[Collection entries]
※ ※ ※
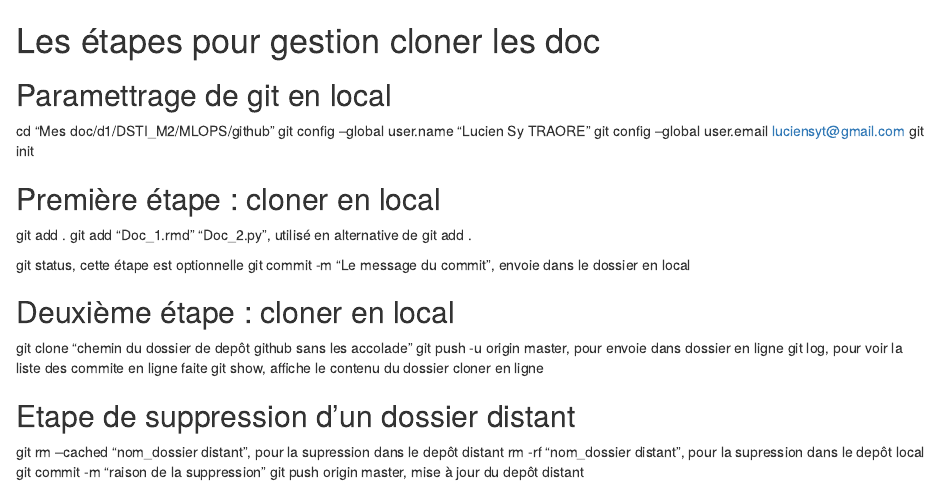
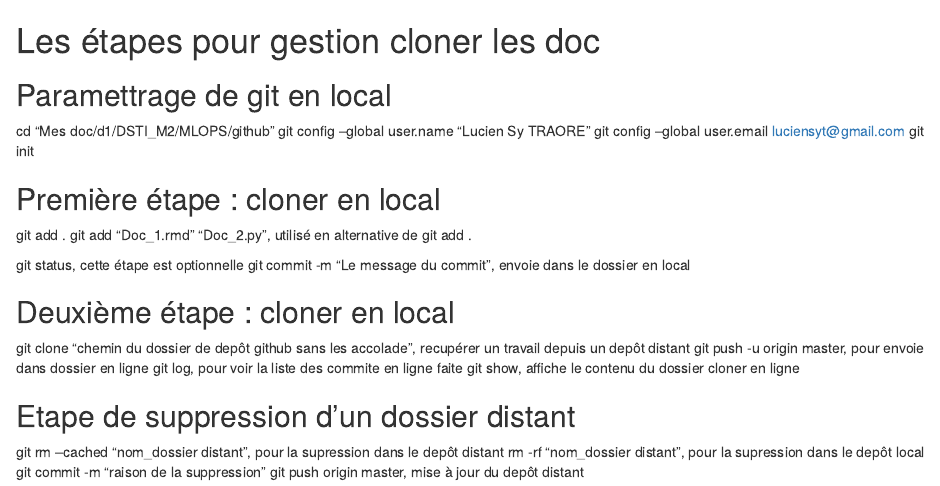
Before and after one commit to LucienSyTraore/ML1, an R Markdown document (Doc_ref.rmd): the page in a window 1100 px wide, from its top. Rendered offline with R 4.5, knitr and Pandoc, with nearby package versions.

Commit message:
Doc_ref_V1.0

```diff
--- a/Doc_ref.rmd
+++ b/Doc_ref.rmd
@@ -13,7 +13,7 @@ git status, cette étape est optionnelle
 git commit -m "Le message du commit", envoie dans le dossier en local
 
 ## Deuxième étape : cloner en local
-git clone "chemin du dossier de depôt github sans les accolade"
+git clone "chemin du dossier de depôt github sans les accolade", recupérer un travail depuis un depôt distant
 git push -u origin master, pour envoie dans dossier en ligne
 git log, pour voir la liste des commite en ligne faite
 git show, affiche le contenu du dossier cloner en ligne
```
※ ※ ※
EXERCISE DETAILS: Bring together each line above where the string "ligne" turns up.

YOUR RESPONSE:
 git push -u origin master, pour envoie dans dossier en ligne
 git log, pour voir la liste des commite en ligne faite
 git show, affiche le contenu du dossier cloner en ligne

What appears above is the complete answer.